On Wednesday, we learned two things.
In 2014, the undocumented immigration population reached its lowest point since 2003.
In 2015, the global temperature was at its highest point in recorded history.
So what are Republicans talking about more? Immigration, of course.
You can understand why they won’t talk more about global warming. The conservative base doesn’t believe it’s real and no scientific data or pattern of extreme weather is going to convince them.
Immigration is more of a head-scratcher. Throughout history, around the world, native populations have reacted awfully to immigrant influxes. But there simply isn’t an influx of illegal immigration going on. Why does the obsession on the right persist?
The easy answer is bigotry. In fact, that is the only explanation for Republican voters blaming a myriad of social problems on a rise in immigration that doesn’t exist.
But it doesn’t quite explain why Republican candidates are so focused on the issue.
Consider that in a December ABC/Washington Post poll, when Republicans were asked what was their “single most important issue in your choice for president” only a mere eight percent named immigration.
And yet this tiny tip of the Republican tail is wagging the party dog.
Granted, the issue of terrorism – the number one issue among Republicans at 39 percent – has been conflated with immigration after the San Bernardino attack. But candidates like Donald Trump and Ted Cruz were pushing immigration hot buttons before San Bernardino.
The GOP leadership has long understood that immigration reform is a political necessity. The official RNC “autopsy” of the 2012 election supported “comprehensive immigration reform” because, “If we do not, our Party’s appeal will continue to shrink to its core constituencies only.” Even Sean Hannity said four years ago that he supported a “pathway to citizenship … Because, you know what, it’s got to be resolved.”
But Republicans were too fearful of the anti-immigrant elements in their base, too afraid to grapple with the divisions that would arise. The result is that the issue is not resolved and it continues to bedevil the party. The most recent NBC/Wall Street Journal poll found that 42 percent of voters, including 45 percent of Latinos, have a less favorable view of the GOP because of the primary race.
Fear of the nativist right helped derail Gov. Scott Walker’s brief candidacy, as his epic flip-flopping on immigration, designed to pander to the bigots, sullied his reputation for consistency. And now it’s Sen. Marco Rubio who is being pounded by both Sen. Ted Cruz and Jeb Bush allies for his chronic vacillation and absent leadership on the issue.

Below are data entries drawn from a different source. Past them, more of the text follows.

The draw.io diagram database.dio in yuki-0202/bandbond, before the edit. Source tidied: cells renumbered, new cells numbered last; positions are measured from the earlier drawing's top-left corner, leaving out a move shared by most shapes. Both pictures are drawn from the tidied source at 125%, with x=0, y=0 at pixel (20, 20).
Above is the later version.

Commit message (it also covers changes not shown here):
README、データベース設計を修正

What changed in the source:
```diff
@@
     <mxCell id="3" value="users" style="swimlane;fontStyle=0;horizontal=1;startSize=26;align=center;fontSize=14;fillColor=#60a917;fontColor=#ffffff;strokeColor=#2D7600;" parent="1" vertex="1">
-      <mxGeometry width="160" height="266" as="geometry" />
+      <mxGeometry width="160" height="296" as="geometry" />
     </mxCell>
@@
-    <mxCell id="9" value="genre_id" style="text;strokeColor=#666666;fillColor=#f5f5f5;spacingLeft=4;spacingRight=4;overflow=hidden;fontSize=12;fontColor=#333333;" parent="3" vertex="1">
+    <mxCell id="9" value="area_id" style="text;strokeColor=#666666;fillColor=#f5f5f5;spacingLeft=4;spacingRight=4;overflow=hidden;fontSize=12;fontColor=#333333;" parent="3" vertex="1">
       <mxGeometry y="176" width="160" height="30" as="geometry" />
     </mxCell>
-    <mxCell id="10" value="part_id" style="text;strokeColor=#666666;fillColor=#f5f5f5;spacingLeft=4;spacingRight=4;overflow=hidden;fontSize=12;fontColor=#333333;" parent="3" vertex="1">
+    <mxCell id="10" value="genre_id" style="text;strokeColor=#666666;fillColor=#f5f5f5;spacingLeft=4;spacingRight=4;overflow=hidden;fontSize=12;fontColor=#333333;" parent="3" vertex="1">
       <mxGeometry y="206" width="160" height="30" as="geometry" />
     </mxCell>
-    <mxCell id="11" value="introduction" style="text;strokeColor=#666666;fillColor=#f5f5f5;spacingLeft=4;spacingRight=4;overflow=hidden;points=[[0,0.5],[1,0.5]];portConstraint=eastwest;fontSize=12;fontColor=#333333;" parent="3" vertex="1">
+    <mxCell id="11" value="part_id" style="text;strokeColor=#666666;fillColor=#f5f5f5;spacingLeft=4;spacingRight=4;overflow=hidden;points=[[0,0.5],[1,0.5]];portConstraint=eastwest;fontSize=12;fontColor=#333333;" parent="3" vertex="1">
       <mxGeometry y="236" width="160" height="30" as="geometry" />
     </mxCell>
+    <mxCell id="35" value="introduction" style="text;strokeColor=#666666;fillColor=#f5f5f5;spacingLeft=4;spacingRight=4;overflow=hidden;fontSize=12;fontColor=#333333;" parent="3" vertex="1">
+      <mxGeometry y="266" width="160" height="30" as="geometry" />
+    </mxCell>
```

All of this could have been avoided if Republicans did the responsible thing and stepped up to solve the issue in 2013. It would have been a distant memory by now. Instead, they are tied up in knots over a non-problem.